- _Requirement_:
Each record should be given again exactly as it appears, with no image included.

- _Listed entries_:
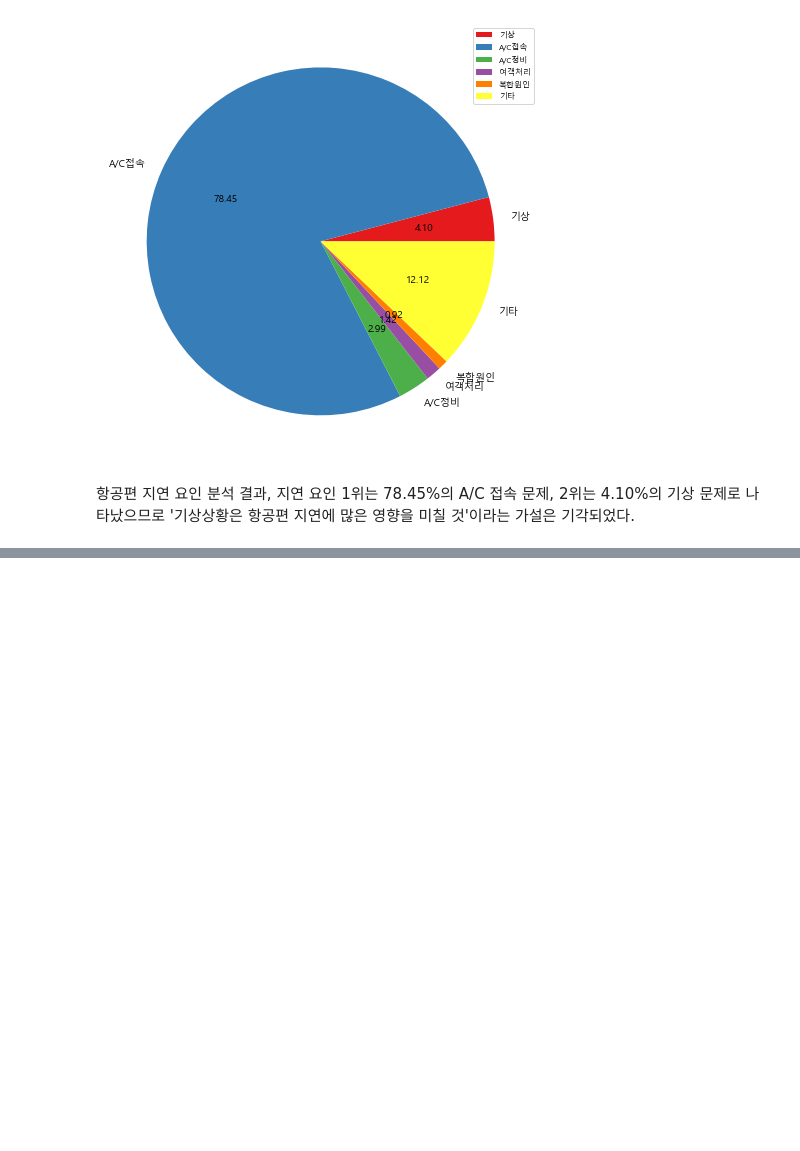
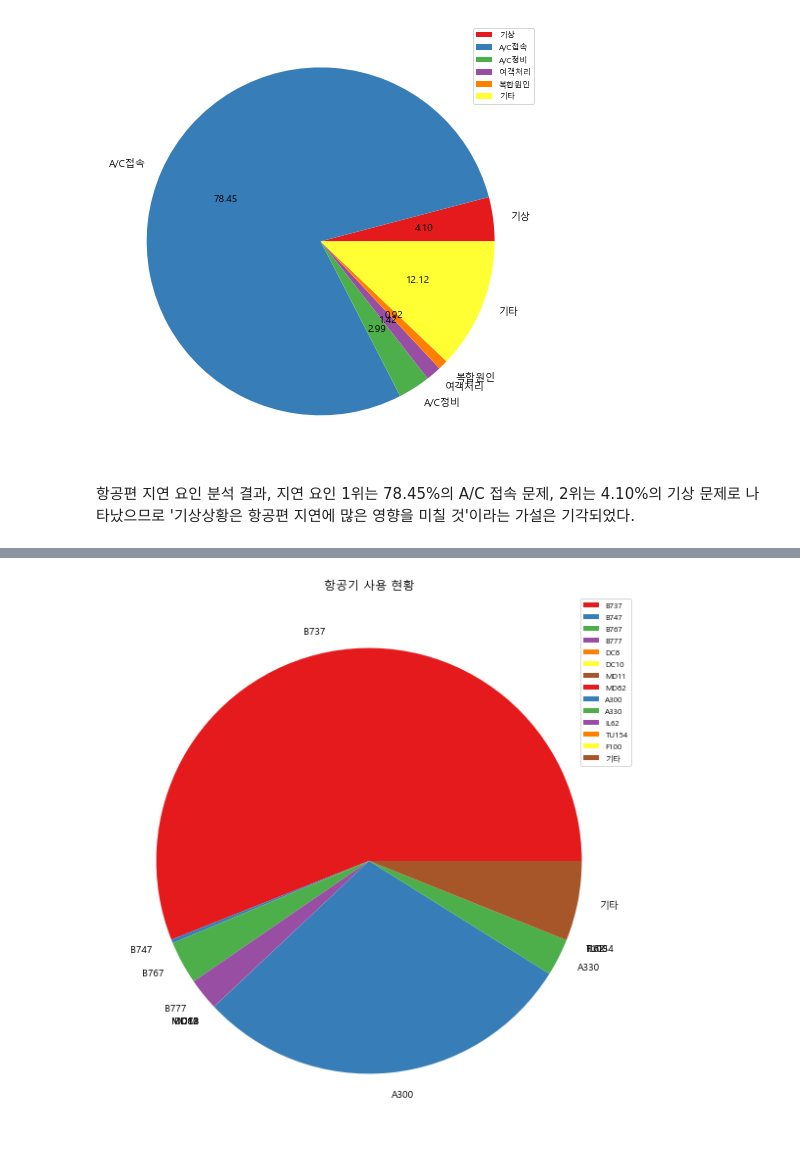
Before and after one commit to yeji4268/BigData, a Jupyter notebook: BigData_Project.ipynb, the cells around one changed output, grey strips where cells are left out. Saved outputs shown, nothing was run; the diff lists cells and outputs as text; code cells hidden in the pictures; blank space fills up the shorter version.

```diff
--- a/BigData_Project.ipynb
+++ b/BigData_Project.ipynb
@@ -252,0 +449,11 @@ plt.show()
+# %%
+# 기간, 노선 구분을 나타내는 행 제거
+aircraft = aircraft.drop([0, 1, 2, 3, 4, 5])
+
+# 열 이름 변경(공통되는 열 이름)
+aircraft.columns = col
+
+# 결측값 처리
+aircraft = aircraft.dropna(thresh = 9)
+
+aircraft
@@ -252,0 +477,14 @@ plt.show()
+# %%
+import matplotlib.pyplot as plt
+import matplotlib.font_manager as fm
+# 폰트 설정
+font_path = "C:/Windows/Fonts/malgunbd.ttf"
+font = fm.FontProperties(fname = font_path).get_name()
+plt.rc('font', family = font)
+# 컬러맵
+cmap = plt.get_cmap("Set1")
+color = cmap(range(7))
+# %%
+m = aircraft['공항명'] != '합계'
+a = aircraft[m]
+a
@@ -252,0 +507,16 @@ plt.show()
+# %%
+a = a.astype({'B737' : 'int', 'B747' : 'int', 'B767' : 'int', 'B777' : 'int', 'DC8' : 'int', 'DC10' : 'int', 'MD11' : 'int'
+              , 'MD82' : 'int', 'A300' : 'int', 'A330' : 'int', 'IL62' : 'int', 'TU154' : 'int', 'F100' : 'int', '기타' : 'int'})
+# %%
+data = [a.B737.sum(), a.B747.sum(), a.B767.sum(), a.B777.sum(), a.DC8.sum(), a.DC10.sum(),
+        a.MD11.sum(), a.MD82.sum(), a.A300.sum(), a.A330.sum(), a.IL62.sum(), a.TU154.sum(),
+       a.F100.sum(), a.기타.sum()]
+label = ['B737', 'B747', 'B767', 'B777', 'DC8', 'DC10', 'MD11', 'MD82', 'A300', 'A330', 'IL62', 'TU154', 'F100', '기타']
+
+plt.figure(figsize = (10, 10))
+plt.pie(data, labels = label, colors = color)
+plt.legend(loc = 'upper right', fontsize = 8)
+plt.title('항공기 사용 현황')
+plt.show()
+# %% [output]
+[figure, added]
```
Also changed, not shown: parts of 25 cells of this notebook.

- _Response area_:
Before and after one commit to yeji4268/BigData, a Jupyter notebook: BigData_Project.ipynb, the cells around one changed output, grey strips where cells are left out. Saved outputs shown, nothing was run; the diff lists cells and outputs as text; code cells hidden in the pictures; blank space fills up the shorter version.

```diff
--- a/BigData_Project.ipynb
+++ b/BigData_Project.ipynb
@@ -252,0 +449,11 @@ plt.show()
+# %%
+# 기간, 노선 구분을 나타내는 행 제거
+aircraft = aircraft.drop([0, 1, 2, 3, 4, 5])
+
+# 열 이름 변경(공통되는 열 이름)
+aircraft.columns = col
+
+# 결측값 처리
+aircraft = aircraft.dropna(thresh = 9)
+
+aircraft
@@ -252,0 +477,14 @@ plt.show()
+# %%
+import matplotlib.pyplot as plt
+import matplotlib.font_manager as fm
+# 폰트 설정
+font_path = "C:/Windows/Fonts/malgunbd.ttf"
+font = fm.FontProperties(fname = font_path).get_name()
+plt.rc('font', family = font)
+# 컬러맵
+cmap = plt.get_cmap("Set1")
+color = cmap(range(7))
+# %%
+m = aircraft['공항명'] != '합계'
+a = aircraft[m]
+a
@@ -252,0 +507,16 @@ plt.show()
+# %%
+a = a.astype({'B737' : 'int', 'B747' : 'int', 'B767' : 'int', 'B777' : 'int', 'DC8' : 'int', 'DC10' : 'int', 'MD11' : 'int'
+              , 'MD82' : 'int', 'A300' : 'int', 'A330' : 'int', 'IL62' : 'int', 'TU154' : 'int', 'F100' : 'int', '기타' : 'int'})
+# %%
+data = [a.B737.sum(), a.B747.sum(), a.B767.sum(), a.B777.sum(), a.DC8.sum(), a.DC10.sum(),
+        a.MD11.sum(), a.MD82.sum(), a.A300.sum(), a.A330.sum(), a.IL62.sum(), a.TU154.sum(),
+       a.F100.sum(), a.기타.sum()]
+label = ['B737', 'B747', 'B767', 'B777', 'DC8', 'DC10', 'MD11', 'MD82', 'A300', 'A330', 'IL62', 'TU154', 'F100', '기타']
+
+plt.figure(figsize = (10, 10))
+plt.pie(data, labels = label, colors = color)
+plt.legend(loc = 'upper right', fontsize = 8)
+plt.title('항공기 사용 현황')
+plt.show()
+# %% [output]
+[figure, added]
```
Also changed, not shown: parts of 25 cells of this notebook.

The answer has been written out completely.